Lake Wobegon syndrome

I’m not boasting on Facebook, because who wants to be that parent? But this blog is semi-anonymous so I might as well boast here. Today’s achievement in toddler-land is that R can count up to five objects unprompted, and up to ten with prompts. She’s 17 months! She’s a genius!

Well, I don’t really know whether she’s a genius. She’s my first kid, I have no idea what’s normal. A quick query to Dr. Google makes it sound like there are plenty of children her age and younger who can count to ten. But I think she’s on the upper end of average? There are plenty of children her age and older who don’t say five words, period.

Plus, one of my favorite things I learned from unschooling is that everybody has strengths and weaknesses. My favorite example is that I learned to read early, while Z didn’t read for pleasure until age 12. But he has a talent for health care I’ll never come close to–he’s the guy who will give you a casual shoulder rub and somehow hit every trigger point to make you feel amazing afterwards, and let me tell you he is my #1 person to have around when gross bodily fluids are being spilled. (Uh. Not in that way. Ok, in that way too.)

Anyway… Right, I was talking about strengths and weaknesses. Everyone is good at some things and not good at others, and that’s just how the world works. Nobody’s smarter than anybody else, our society just values some skills above other skills and calls the people who have those skills smarter.

Lake Wobegon Days

Lake Wobegon, where all the children are above average. (Photo credit: Wikipedia)

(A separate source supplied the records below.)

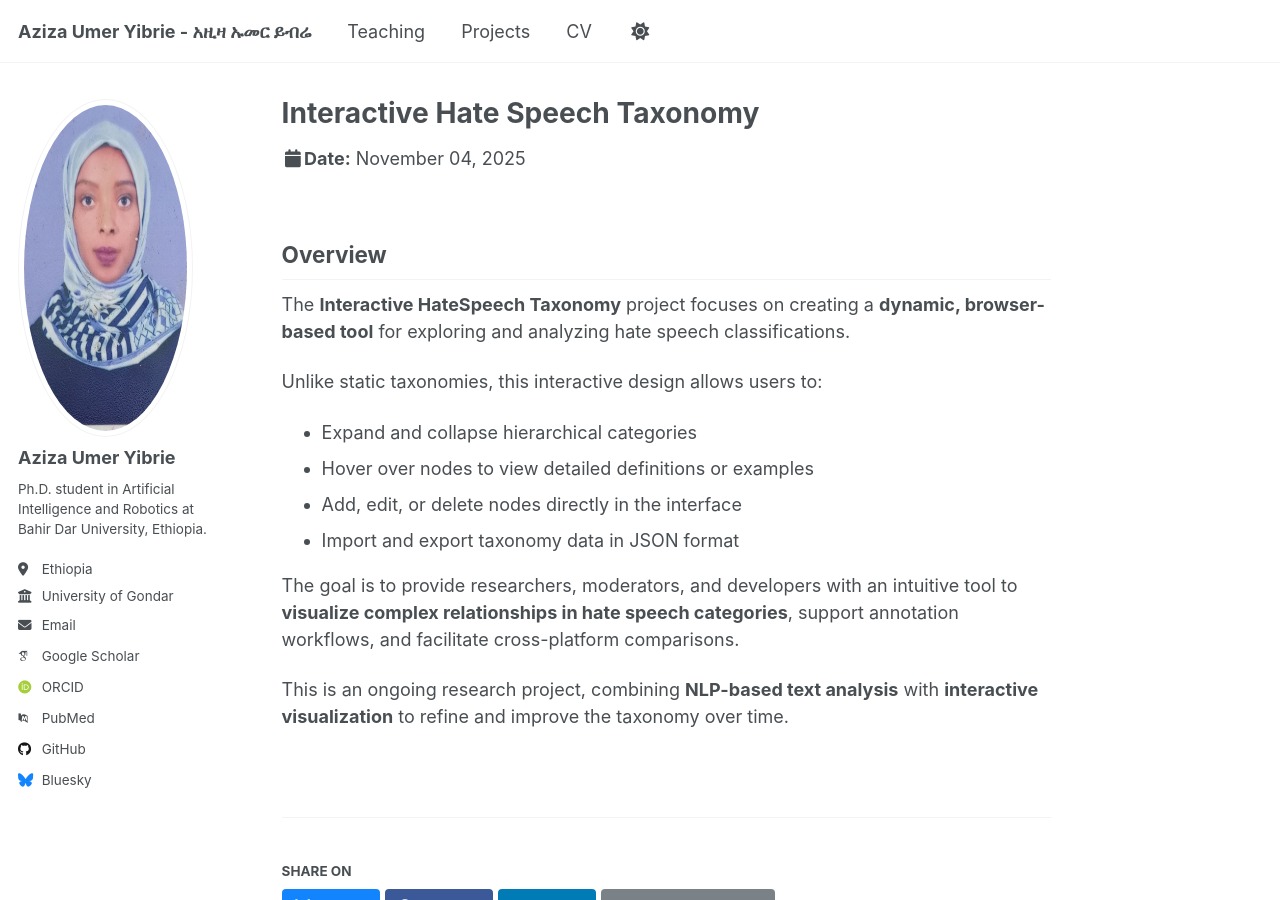
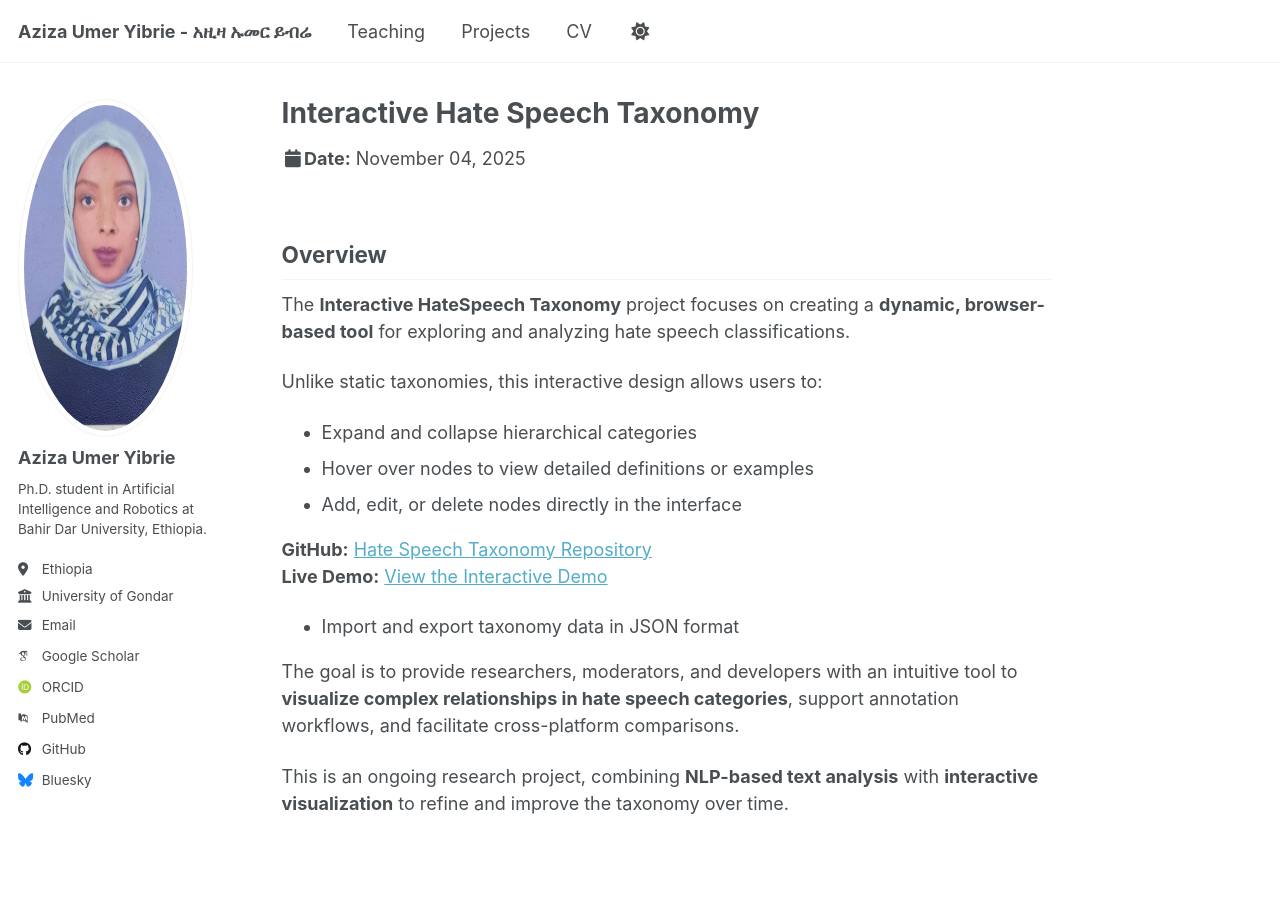
Before and after one commit to AzizaUmer/azizaumer.github.io, a Jekyll site: the page built from _talks/interactive-hatespeech-taxonomy.md, in a window 1280 px wide and 900 px high. Built offline with Jekyll 4.4.1, drawn with Linux system fonts in a browser that asks for light colours; some web fonts are replaced; a script that is not in the unit is left out.

Commit message:
Update interactive-hatespeech-taxonomy.md

```diff
--- a/_talks/interactive-hatespeech-taxonomy.md
+++ b/_talks/interactive-hatespeech-taxonomy.md
@@ -16,6 +16,9 @@ Unlike static taxonomies, this interactive design allows users to:
 - Expand and collapse hierarchical categories
 - Hover over nodes to view detailed definitions or examples
 - Add, edit, or delete nodes directly in the interface
+
+**GitHub:** [Hate Speech Taxonomy Repository](https://github.com/AzizaUmer/Hate-Speech-Taxonomy)
+**Live Demo:** [View the Interactive Demo](https://azizaumer.github.io/Hate-Speech-Taxonomy/)
 - Import and export taxonomy data in JSON format
 
 The goal is to provide researchers, moderators, and developers with an intuitive tool to **visualize complex relationships in hate speech categories**, support annotation workflows, and facilitate cross-platform comparisons.
```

It’s just that the things R is good at are things our society values. She has a vocabulary of several hundred words. She’s social with other adults and children, and gentle with animals and babies. She thinks cleaning up her toys is an awesome game, and if you ever need to distract her all you need to do is ask her to help you with something. She’s memorized a dozen of her favorite books. She started walking just before her first birthday and is now a confident and safe climber. She does a mean somersault. She talks to her favorite stuffed animals in the most adorable little voice I’ve ever heard. She is a tenacious problem-solver. Unless she’s tired or hungry or over-stimulated she stops when you ask her to stop. She doesn’t throw tantrums. (Seriously. No tantrums. She gets angry but is always easy to redirect. I don’t know what’s up with that.)

I know I’m biased, but I can’t really think of things she’s not good at. Oh! Wait, I know, the sleeping thing. The waking up every two hours for the entire first year of her life thing, and the still waking up at least once a night and usually twice thing. That definitely sucks. And she’s a picky eater? She hated her carseat for most of her first year, which was annoying, but actually requests car rides now. That’s about it, though.

So, okay, she’s awesome, she’s fabulous. (I haven’t even mentioned her sense of humor. I think she’s hilarious. The first joke she ever played on me was around 9 or 10 months, when she closed a baby gate in my face and crawled away as fast as she could, laughing hysterically. That’s my kind of humor.) So what? What does it mean if she’s someday labeled “gifted”? What do I care?

If she goes to school it could come in handy–she might end up with access to programs that are more challenging and/or more flexible than standard curricula. If she homeschools it’ll definitely come in handy–there are far fewer questions and raised eyebrows for a child who meets or exceeds standard school requirements. On a personal and kind of ugly level, it makes me feel better about myself–I can’t be a bad parent if I have such a smart/talented/easy child. It could encourage her self-esteem to have people telling her she’s smart all the time.

Or it could convince her that anything she doesn’t do well right away isn’t worth doing. (One of my big problems.) Or it could stress her out, trying to measure up to some external goalpost of academic skill. Or I could be really, really freaking annoying on Facebook and end up with my fellow parents cursing me out for making them cry into their cheerios about little Timmy only knowing 50 words, and leave my childfree friends muttering, “Who the fuck cares that a toddler can count to five, I can count to five and also I don’t poop my pants.”

I know I’m borrowing trouble. She’s not even a year and a half old. She poops in her pants daily. Most of this stuff will even out in the next few years, and the stuff that doesn’t will matter less. She’ll develop a wider range of talents and interests, which will automatically mean she’ll focus on some things and not on others. And in the big picture it really, really doesn’t matter. The Big Question of life is not “Is it easy for you to learn to read and count?” but “Are you happy? Have you made others happy? Do you leave people and places better than they were?” I mean, absolutely I think Busy Bee makes the world a better place by existing and being awesome, but counting to five has nothing to do with that.

So I don’t boast on Facebook about this stuff. I try to limit my stories to fun things we did together, or at least funny stories. I try to use language with Busy Bee that emphasizes what she does rather than what she is. And as always, I trust. I trust R to figure out her own path, and I trust myself to not screw her up.

It’s working out pretty well so far.